TASK PROMPT: Please give the entries again in full and exactly, without any picture.

*** Opening DATA EXTRACTS ***

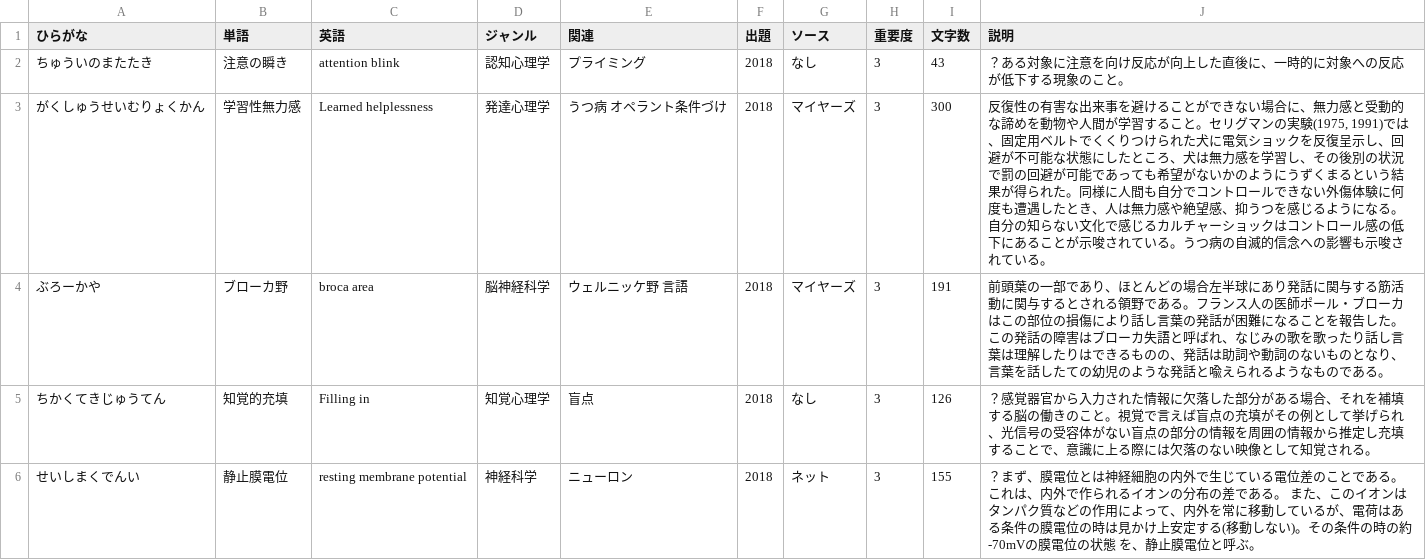
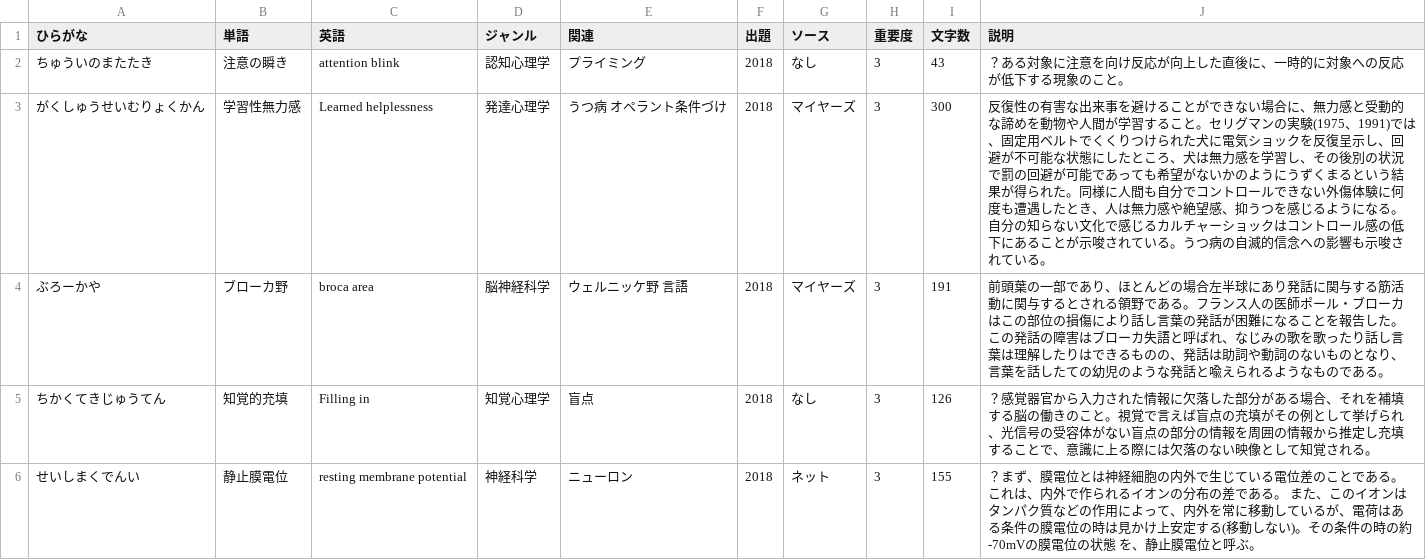
Before and after one commit to ut-uki/ut-uki.github.io, a CSV file: js/心理学単語帳v2.csv, drawn as a sheet; only a part is shown.

Commit message:
update csv

```diff
--- a/js/心理学単語帳v2.csv
+++ b/js/心理学単語帳v2.csv
@@ -2,3 +2,3 @@
 ちゅういのまたたき,注意の瞬き,attention blink,認知心理学,プライミング,2018,なし,3,43,？ある対象に注意を向け反応が向上した直後に、一時的に対象への反応が低下する現象のこと。
-がくしゅうせいむりょくかん,学習性無力感,Learned helplessness,発達心理学,うつ病　オペラント条件づけ,2018,マイヤーズ,3,300,"反復性の有害な出来事を避けることができない場合に、無力感と受動的な諦めを動物や人間が学習すること。セリグマンの実験(1975, 1991)では、固定用ベルトでくくりつけられた犬に電気ショックを反復呈示し、回避が不可能な状態にしたところ、犬は無力感を学習し、その後別の状況で罰の回避が可能であっても希望がないかのようにうずくまるという結果が得られた。同様に人間も自分でコントロールできない外傷体験に何度も遭遇したとき、人は無力感や絶望感、抑うつを感じるようになる。自分の知らない文化で感じるカルチャーショックはコントロール感の低下にあることが示唆されている。うつ病の自滅的信念への影響も示唆されている。"
+がくしゅうせいむりょくかん,学習性無力感,Learned helplessness,発達心理学,うつ病　オペラント条件づけ,2018,マイヤーズ,3,300,反復性の有害な出来事を避けることができない場合に、無力感と受動的な諦めを動物や人間が学習すること。セリグマンの実験(1975、1991)では、固定用ベルトでくくりつけられた犬に電気ショックを反復呈示し、回避が不可能な状態にしたところ、犬は無力感を学習し、その後別の状況で罰の回避が可能であっても希望がないかのようにうずくまるという結果が得られた。同様に人間も自分でコントロールできない外傷体験に何度も遭遇したとき、人は無力感や絶望感、抑うつを感じるようになる。自分の知らない文化で感じるカルチャーショックはコントロール感の低下にあることが示唆されている。うつ病の自滅的信念への影響も示唆されている。
 ぶろーかや,ブローカ野,broca area,脳神経科学,ウェルニッケ野　言語,2018,マイヤーズ,3,191,前頭葉の一部であり、ほとんどの場合左半球にあり発話に関与する筋活動に関与するとされる領野である。フランス人の医師ポール・ブローカはこの部位の損傷により話し言葉の発話が困難になることを報告した。この発話の障害はブローカ失語と呼ばれ、なじみの歌を歌ったり話し言葉は理解したりはできるものの、発話は助詞や動詞のないものとなり、言葉を話したての幼児のような発話と喩えられるようなものである。
```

*** Closing DATA EXTRACTS ***

RESPONSE AREA:
Before and after one commit to ut-uki/ut-uki.github.io, a CSV file: js/心理学単語帳v2.csv, drawn as a sheet; only a part is shown.

Commit message:
update csv

```diff
--- a/js/心理学単語帳v2.csv
+++ b/js/心理学単語帳v2.csv
@@ -2,3 +2,3 @@
 ちゅういのまたたき,注意の瞬き,attention blink,認知心理学,プライミング,2018,なし,3,43,？ある対象に注意を向け反応が向上した直後に、一時的に対象への反応が低下する現象のこと。
-がくしゅうせいむりょくかん,学習性無力感,Learned helplessness,発達心理学,うつ病　オペラント条件づけ,2018,マイヤーズ,3,300,"反復性の有害な出来事を避けることができない場合に、無力感と受動的な諦めを動物や人間が学習すること。セリグマンの実験(1975, 1991)では、固定用ベルトでくくりつけられた犬に電気ショックを反復呈示し、回避が不可能な状態にしたところ、犬は無力感を学習し、その後別の状況で罰の回避が可能であっても希望がないかのようにうずくまるという結果が得られた。同様に人間も自分でコントロールできない外傷体験に何度も遭遇したとき、人は無力感や絶望感、抑うつを感じるようになる。自分の知らない文化で感じるカルチャーショックはコントロール感の低下にあることが示唆されている。うつ病の自滅的信念への影響も示唆されている。"
+がくしゅうせいむりょくかん,学習性無力感,Learned helplessness,発達心理学,うつ病　オペラント条件づけ,2018,マイヤーズ,3,300,反復性の有害な出来事を避けることができない場合に、無力感と受動的な諦めを動物や人間が学習すること。セリグマンの実験(1975、1991)では、固定用ベルトでくくりつけられた犬に電気ショックを反復呈示し、回避が不可能な状態にしたところ、犬は無力感を学習し、その後別の状況で罰の回避が可能であっても希望がないかのようにうずくまるという結果が得られた。同様に人間も自分でコントロールできない外傷体験に何度も遭遇したとき、人は無力感や絶望感、抑うつを感じるようになる。自分の知らない文化で感じるカルチャーショックはコントロール感の低下にあることが示唆されている。うつ病の自滅的信念への影響も示唆されている。
 ぶろーかや,ブローカ野,broca area,脳神経科学,ウェルニッケ野　言語,2018,マイヤーズ,3,191,前頭葉の一部であり、ほとんどの場合左半球にあり発話に関与する筋活動に関与するとされる領野である。フランス人の医師ポール・ブローカはこの部位の損傷により話し言葉の発話が困難になることを報告した。この発話の障害はブローカ失語と呼ばれ、なじみの歌を歌ったり話し言葉は理解したりはできるものの、発話は助詞や動詞のないものとなり、言葉を話したての幼児のような発話と喩えられるようなものである。
```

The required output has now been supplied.